RODALE NEWS, EMMAUS, PA—In a dismal week for the U.S. economy featuring debt-ceiling drama in Washington and the threat of a double-dip recession on Wall Street, the U.S. Department of Agriculture (USDA) delivered some powerhouse statistics demonstrating the public's demand for healthy, organic food: The number of farmer's markets in the country increased 17 percent in the last year. "There's a yearning for the 99 percent of Americans who are no longer connected to the farm to reconnect," Kathleen Merrigan, deputy secretary of the USDA, said in a press call Friday afternoon.
The timing is perfect—this week marks National Farmer's Market Week—and comes on the heels of a new report finding that farmer's markets could generate thousands of jobs in the U.S.
THE DETAILS: The 2011 USDA Farmer's Market Directory lists 7,175 farmer's market, and Merrigan says the number is probably even higher because some markets don't self-report. The states with the most markets include California, New York, Michigan, Illinois, Pennsylvania, Ohio, Iowa, Wisconsin, North Carolina, and Massachusetts. And, though not on the top 10 list, Alaskan farmer's markets increased 46 percent over last year, and Texas, Colorado, and New Mexico were each up 38 percent. As an indication that shoppers are indeed searching for more local, organic food, Merrigan said more than 2 million people have searched the USDA Farmer's Market Directory so far in 2011.
"Farmer's markets are just growing exponentially," said Merrigan, who highlighted farmer's market innovations, particularly those that bring healthy produce to low-income areas. One such advancement is the increase in farmer's markets' allowing electronic benefit transfers (EBT), so people receiving Supplemental Nutrition Assistance Program (SNAP) benefits, formerly known as food stamps, can purchase fresh, healthy food at farmer's markets. Many of these markets are moving into food deserts, areas without grocery stores that sell fresh produce and where the few stores that do sell fresh vegetables are bodegas and corner stores with a high mark-up.
Note: Many of the USDA programs that help boost farmer's markets numbers and bring healthy food to people could be on the chopping block in the 2012 Farm Bill.
Along with the USDA's new statistics, the nonprofit Union of Concerned Scientists (UCS) released an report finding that farmer's markets could be a much-needed antidote to high unemployment.
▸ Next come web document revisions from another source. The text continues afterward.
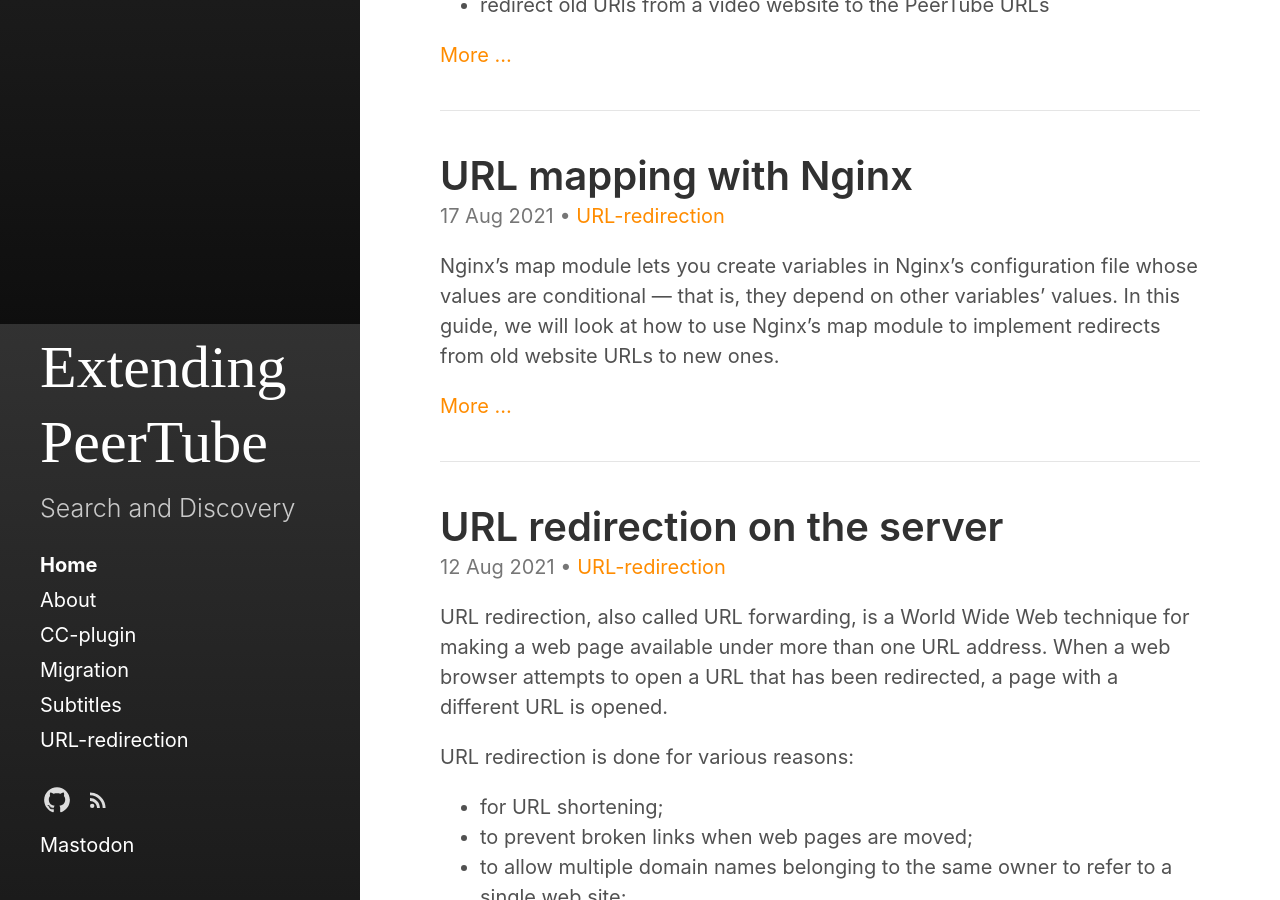
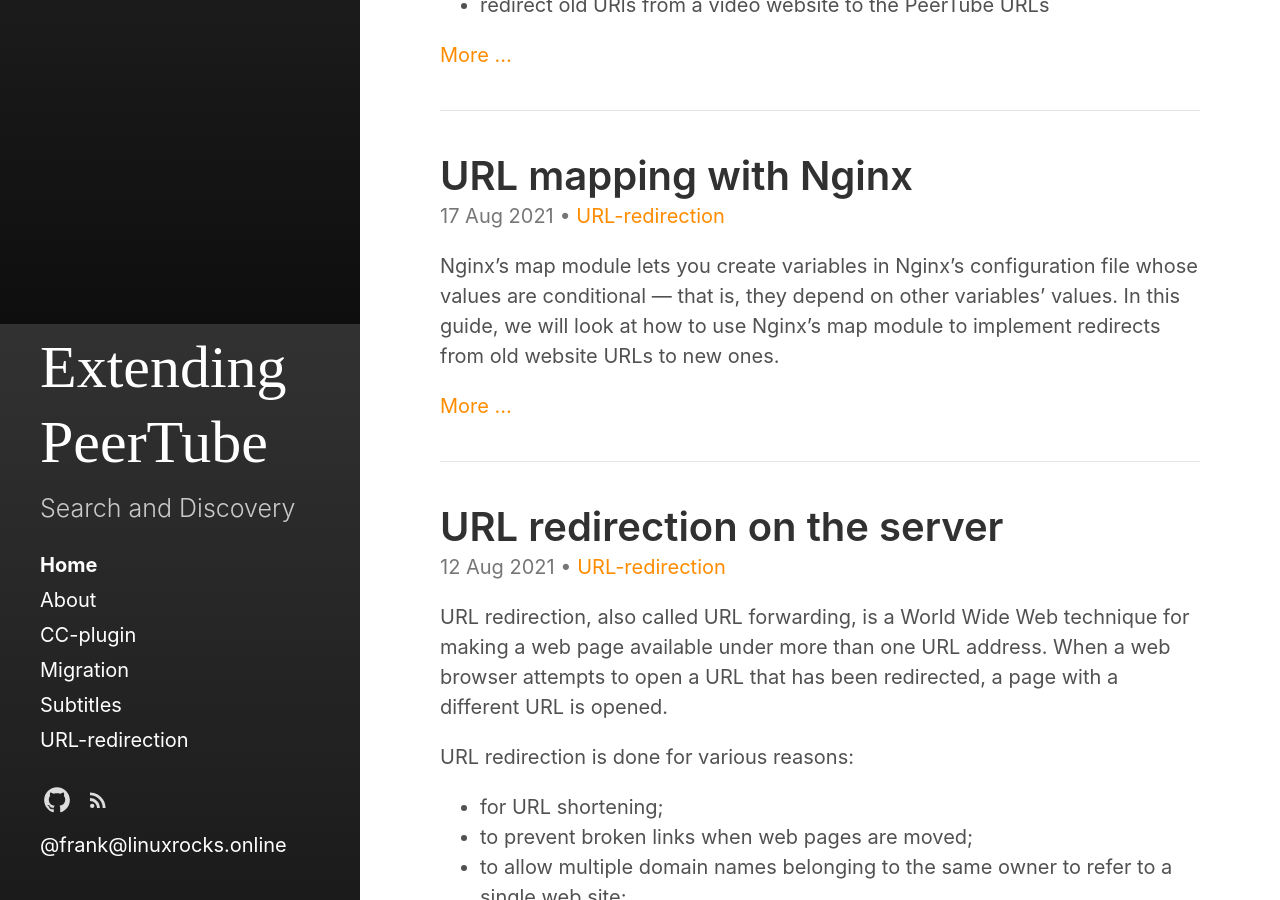
Before and after one commit to beeldengeluid/extending-peertube, a Jekyll site: the page built from index.html, in a window 1280 px wide and 900 px high, scrolled down 576 px. Built offline with Jekyll 4.4.1, drawn with Linux system fonts in a browser that asks for light colours; the list of posts is cut into pages by our own code.

Commit message:
Update copyright.html

```diff
--- a/_includes/copyright.html
+++ b/_includes/copyright.html
@@ -2,4 +2,4 @@
   &copy; {{ site.time | date: '%Y' }}.
   <a href="{{ "/LICENSE.md" | relative_url }}">MIT License.</a>
 </p> -->
-<p><a rel="me" href="https://linuxrocks.online/@frank">Mastodon</a></p>
+<p><a rel="me" href="https://linuxrocks.online/@frank">@frank@linuxrocks.online</a></p>
```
Their economic analysis found that even modest public support for up to 500 farmer's markets annually would create up to 13,500 jobs in a five-year window, bolstering local and regional food systems. "On the whole, farmers markets have seen exceptional growth, providing local communities with fresh food direct from the farm," says Jeffrey O’Hara, the author of the report and an economist with UCS’s Food and Environment Program. "But our federal food policies are working against them." He adds that tens of thousands more new jobs could be created if the government would just divert a small fraction of the subsidies that are currently doled out to industrial farms to farmer's markets.
Published on: August 5, 2011
Updated on: August 6, 2011